### Assignment:
Each entry needs to appear again, retyped exactly as it is below.
── Records shown
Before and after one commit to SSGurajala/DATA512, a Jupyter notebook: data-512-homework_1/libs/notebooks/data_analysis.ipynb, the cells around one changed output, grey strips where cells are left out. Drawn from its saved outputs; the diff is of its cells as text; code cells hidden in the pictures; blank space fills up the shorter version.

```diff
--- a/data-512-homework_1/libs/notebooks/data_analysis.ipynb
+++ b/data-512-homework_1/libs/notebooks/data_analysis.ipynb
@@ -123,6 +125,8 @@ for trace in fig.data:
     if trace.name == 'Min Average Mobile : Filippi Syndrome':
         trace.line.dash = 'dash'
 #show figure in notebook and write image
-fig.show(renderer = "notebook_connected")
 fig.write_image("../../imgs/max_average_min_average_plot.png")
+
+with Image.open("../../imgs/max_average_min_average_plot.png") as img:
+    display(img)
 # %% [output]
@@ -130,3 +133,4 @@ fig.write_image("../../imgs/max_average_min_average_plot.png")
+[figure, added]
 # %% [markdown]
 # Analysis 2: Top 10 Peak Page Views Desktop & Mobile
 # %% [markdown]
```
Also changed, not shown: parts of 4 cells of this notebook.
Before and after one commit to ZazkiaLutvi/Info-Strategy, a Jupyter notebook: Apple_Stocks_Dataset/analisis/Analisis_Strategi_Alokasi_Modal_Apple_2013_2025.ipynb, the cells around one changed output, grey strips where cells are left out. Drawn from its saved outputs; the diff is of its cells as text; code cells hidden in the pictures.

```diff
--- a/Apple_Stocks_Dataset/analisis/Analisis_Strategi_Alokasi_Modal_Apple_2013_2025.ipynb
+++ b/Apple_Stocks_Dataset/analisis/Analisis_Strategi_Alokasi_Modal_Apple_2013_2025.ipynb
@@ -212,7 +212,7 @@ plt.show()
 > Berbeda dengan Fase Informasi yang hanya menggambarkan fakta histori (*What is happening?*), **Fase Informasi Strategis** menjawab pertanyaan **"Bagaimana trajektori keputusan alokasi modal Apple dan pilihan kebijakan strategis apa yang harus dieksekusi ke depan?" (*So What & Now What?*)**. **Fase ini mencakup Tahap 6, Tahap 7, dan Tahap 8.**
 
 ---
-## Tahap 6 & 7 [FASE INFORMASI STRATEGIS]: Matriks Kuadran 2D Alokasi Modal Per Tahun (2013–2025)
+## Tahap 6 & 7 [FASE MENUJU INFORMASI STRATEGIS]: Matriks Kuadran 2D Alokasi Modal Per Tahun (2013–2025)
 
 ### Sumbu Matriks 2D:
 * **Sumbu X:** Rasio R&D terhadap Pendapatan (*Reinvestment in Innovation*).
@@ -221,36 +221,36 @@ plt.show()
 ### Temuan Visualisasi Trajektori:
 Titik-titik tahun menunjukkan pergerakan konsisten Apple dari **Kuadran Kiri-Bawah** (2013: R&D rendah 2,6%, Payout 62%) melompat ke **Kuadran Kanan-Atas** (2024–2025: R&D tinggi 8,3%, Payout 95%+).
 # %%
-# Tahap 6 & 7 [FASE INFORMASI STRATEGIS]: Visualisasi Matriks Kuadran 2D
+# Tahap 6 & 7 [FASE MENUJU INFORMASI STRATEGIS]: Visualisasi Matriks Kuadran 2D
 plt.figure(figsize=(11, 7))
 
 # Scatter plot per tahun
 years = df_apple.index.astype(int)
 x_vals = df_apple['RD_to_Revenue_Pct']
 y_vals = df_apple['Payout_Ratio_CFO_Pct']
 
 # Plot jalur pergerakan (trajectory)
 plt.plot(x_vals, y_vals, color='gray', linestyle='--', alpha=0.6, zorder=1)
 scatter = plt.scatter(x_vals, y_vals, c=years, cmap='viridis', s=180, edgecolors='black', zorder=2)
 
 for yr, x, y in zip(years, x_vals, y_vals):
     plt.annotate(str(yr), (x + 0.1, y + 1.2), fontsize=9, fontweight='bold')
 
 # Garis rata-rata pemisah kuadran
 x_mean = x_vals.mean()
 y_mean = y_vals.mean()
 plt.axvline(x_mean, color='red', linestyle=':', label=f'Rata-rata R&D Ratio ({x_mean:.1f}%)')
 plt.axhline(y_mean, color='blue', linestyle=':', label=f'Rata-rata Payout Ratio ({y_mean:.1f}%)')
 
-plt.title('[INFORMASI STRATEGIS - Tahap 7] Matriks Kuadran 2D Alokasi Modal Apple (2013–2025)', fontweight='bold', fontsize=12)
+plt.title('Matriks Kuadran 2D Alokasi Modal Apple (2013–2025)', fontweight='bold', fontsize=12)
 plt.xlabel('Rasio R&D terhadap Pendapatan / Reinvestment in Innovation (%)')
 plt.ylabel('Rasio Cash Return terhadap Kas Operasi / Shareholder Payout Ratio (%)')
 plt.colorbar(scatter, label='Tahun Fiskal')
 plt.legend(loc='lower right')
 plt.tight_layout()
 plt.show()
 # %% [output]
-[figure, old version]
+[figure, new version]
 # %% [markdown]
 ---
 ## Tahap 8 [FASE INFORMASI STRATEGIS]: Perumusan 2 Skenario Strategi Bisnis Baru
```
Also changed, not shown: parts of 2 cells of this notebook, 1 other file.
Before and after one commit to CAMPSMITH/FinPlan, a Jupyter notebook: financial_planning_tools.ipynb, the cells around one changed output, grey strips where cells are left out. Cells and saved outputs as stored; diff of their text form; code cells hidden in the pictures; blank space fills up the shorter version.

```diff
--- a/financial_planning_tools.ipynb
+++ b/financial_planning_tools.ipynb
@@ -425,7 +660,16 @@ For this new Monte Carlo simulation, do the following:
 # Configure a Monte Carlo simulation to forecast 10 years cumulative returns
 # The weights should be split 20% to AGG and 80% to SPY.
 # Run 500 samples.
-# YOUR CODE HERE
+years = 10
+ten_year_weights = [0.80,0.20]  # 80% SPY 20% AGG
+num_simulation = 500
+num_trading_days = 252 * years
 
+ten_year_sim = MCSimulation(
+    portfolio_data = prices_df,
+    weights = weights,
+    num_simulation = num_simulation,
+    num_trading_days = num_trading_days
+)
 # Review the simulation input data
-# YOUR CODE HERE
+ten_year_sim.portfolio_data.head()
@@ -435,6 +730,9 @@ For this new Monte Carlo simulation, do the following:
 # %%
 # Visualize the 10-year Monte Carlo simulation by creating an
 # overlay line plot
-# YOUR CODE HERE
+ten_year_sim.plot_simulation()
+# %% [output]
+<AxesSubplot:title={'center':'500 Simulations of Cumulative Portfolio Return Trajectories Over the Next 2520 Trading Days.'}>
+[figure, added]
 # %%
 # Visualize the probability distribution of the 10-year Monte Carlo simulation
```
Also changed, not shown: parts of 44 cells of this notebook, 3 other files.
────
### Written answer:
Before and after one commit to SSGurajala/DATA512, a Jupyter notebook: data-512-homework_1/libs/notebooks/data_analysis.ipynb, the cells around one changed output, grey strips where cells are left out. Drawn from its saved outputs; the diff is of its cells as text; code cells hidden in the pictures; blank space fills up the shorter version.

```diff
--- a/data-512-homework_1/libs/notebooks/data_analysis.ipynb
+++ b/data-512-homework_1/libs/notebooks/data_analysis.ipynb
@@ -123,6 +125,8 @@ for trace in fig.data:
     if trace.name == 'Min Average Mobile : Filippi Syndrome':
         trace.line.dash = 'dash'
 #show figure in notebook and write image
-fig.show(renderer = "notebook_connected")
 fig.write_image("../../imgs/max_average_min_average_plot.png")
+
+with Image.open("../../imgs/max_average_min_average_plot.png") as img:
+    display(img)
 # %% [output]
@@ -130,3 +133,4 @@ fig.write_image("../../imgs/max_average_min_average_plot.png")
+[figure, added]
 # %% [markdown]
 # Analysis 2: Top 10 Peak Page Views Desktop & Mobile
 # %% [markdown]
```
Also changed, not shown: parts of 4 cells of this notebook.
Before and after one commit to ZazkiaLutvi/Info-Strategy, a Jupyter notebook: Apple_Stocks_Dataset/analisis/Analisis_Strategi_Alokasi_Modal_Apple_2013_2025.ipynb, the cells around one changed output, grey strips where cells are left out. Drawn from its saved outputs; the diff is of its cells as text; code cells hidden in the pictures.

```diff
--- a/Apple_Stocks_Dataset/analisis/Analisis_Strategi_Alokasi_Modal_Apple_2013_2025.ipynb
+++ b/Apple_Stocks_Dataset/analisis/Analisis_Strategi_Alokasi_Modal_Apple_2013_2025.ipynb
@@ -212,7 +212,7 @@ plt.show()
 > Berbeda dengan Fase Informasi yang hanya menggambarkan fakta histori (*What is happening?*), **Fase Informasi Strategis** menjawab pertanyaan **"Bagaimana trajektori keputusan alokasi modal Apple dan pilihan kebijakan strategis apa yang harus dieksekusi ke depan?" (*So What & Now What?*)**. **Fase ini mencakup Tahap 6, Tahap 7, dan Tahap 8.**
 
 ---
-## Tahap 6 & 7 [FASE INFORMASI STRATEGIS]: Matriks Kuadran 2D Alokasi Modal Per Tahun (2013–2025)
+## Tahap 6 & 7 [FASE MENUJU INFORMASI STRATEGIS]: Matriks Kuadran 2D Alokasi Modal Per Tahun (2013–2025)
 
 ### Sumbu Matriks 2D:
 * **Sumbu X:** Rasio R&D terhadap Pendapatan (*Reinvestment in Innovation*).
@@ -221,36 +221,36 @@ plt.show()
 ### Temuan Visualisasi Trajektori:
 Titik-titik tahun menunjukkan pergerakan konsisten Apple dari **Kuadran Kiri-Bawah** (2013: R&D rendah 2,6%, Payout 62%) melompat ke **Kuadran Kanan-Atas** (2024–2025: R&D tinggi 8,3%, Payout 95%+).
 # %%
-# Tahap 6 & 7 [FASE INFORMASI STRATEGIS]: Visualisasi Matriks Kuadran 2D
+# Tahap 6 & 7 [FASE MENUJU INFORMASI STRATEGIS]: Visualisasi Matriks Kuadran 2D
 plt.figure(figsize=(11, 7))
 
 # Scatter plot per tahun
 years = df_apple.index.astype(int)
 x_vals = df_apple['RD_to_Revenue_Pct']
 y_vals = df_apple['Payout_Ratio_CFO_Pct']
 
 # Plot jalur pergerakan (trajectory)
 plt.plot(x_vals, y_vals, color='gray', linestyle='--', alpha=0.6, zorder=1)
 scatter = plt.scatter(x_vals, y_vals, c=years, cmap='viridis', s=180, edgecolors='black', zorder=2)
 
 for yr, x, y in zip(years, x_vals, y_vals):
     plt.annotate(str(yr), (x + 0.1, y + 1.2), fontsize=9, fontweight='bold')
 
 # Garis rata-rata pemisah kuadran
 x_mean = x_vals.mean()
 y_mean = y_vals.mean()
 plt.axvline(x_mean, color='red', linestyle=':', label=f'Rata-rata R&D Ratio ({x_mean:.1f}%)')
 plt.axhline(y_mean, color='blue', linestyle=':', label=f'Rata-rata Payout Ratio ({y_mean:.1f}%)')
 
-plt.title('[INFORMASI STRATEGIS - Tahap 7] Matriks Kuadran 2D Alokasi Modal Apple (2013–2025)', fontweight='bold', fontsize=12)
+plt.title('Matriks Kuadran 2D Alokasi Modal Apple (2013–2025)', fontweight='bold', fontsize=12)
 plt.xlabel('Rasio R&D terhadap Pendapatan / Reinvestment in Innovation (%)')
 plt.ylabel('Rasio Cash Return terhadap Kas Operasi / Shareholder Payout Ratio (%)')
 plt.colorbar(scatter, label='Tahun Fiskal')
 plt.legend(loc='lower right')
 plt.tight_layout()
 plt.show()
 # %% [output]
-[figure, old version]
+[figure, new version]
 # %% [markdown]
 ---
 ## Tahap 8 [FASE INFORMASI STRATEGIS]: Perumusan 2 Skenario Strategi Bisnis Baru
```
Also changed, not shown: parts of 2 cells of this notebook, 1 other file.
Before and after one commit to CAMPSMITH/FinPlan, a Jupyter notebook: financial_planning_tools.ipynb, the cells around one changed output, grey strips where cells are left out. Cells and saved outputs as stored; diff of their text form; code cells hidden in the pictures; blank space fills up the shorter version.

```diff
--- a/financial_planning_tools.ipynb
+++ b/financial_planning_tools.ipynb
@@ -425,7 +660,16 @@ For this new Monte Carlo simulation, do the following:
 # Configure a Monte Carlo simulation to forecast 10 years cumulative returns
 # The weights should be split 20% to AGG and 80% to SPY.
 # Run 500 samples.
-# YOUR CODE HERE
+years = 10
+ten_year_weights = [0.80,0.20]  # 80% SPY 20% AGG
+num_simulation = 500
+num_trading_days = 252 * years
 
+ten_year_sim = MCSimulation(
+    portfolio_data = prices_df,
+    weights = weights,
+    num_simulation = num_simulation,
+    num_trading_days = num_trading_days
+)
 # Review the simulation input data
-# YOUR CODE HERE
+ten_year_sim.portfolio_data.head()
@@ -435,6 +730,9 @@ For this new Monte Carlo simulation, do the following:
 # %%
 # Visualize the 10-year Monte Carlo simulation by creating an
 # overlay line plot
-# YOUR CODE HERE
+ten_year_sim.plot_simulation()
+# %% [output]
+<AxesSubplot:title={'center':'500 Simulations of Cumulative Portfolio Return Trajectories Over the Next 2520 Trading Days.'}>
+[figure, added]
 # %%
 # Visualize the probability distribution of the 10-year Monte Carlo simulation
```
Also changed, not shown: parts of 44 cells of this notebook, 3 other files.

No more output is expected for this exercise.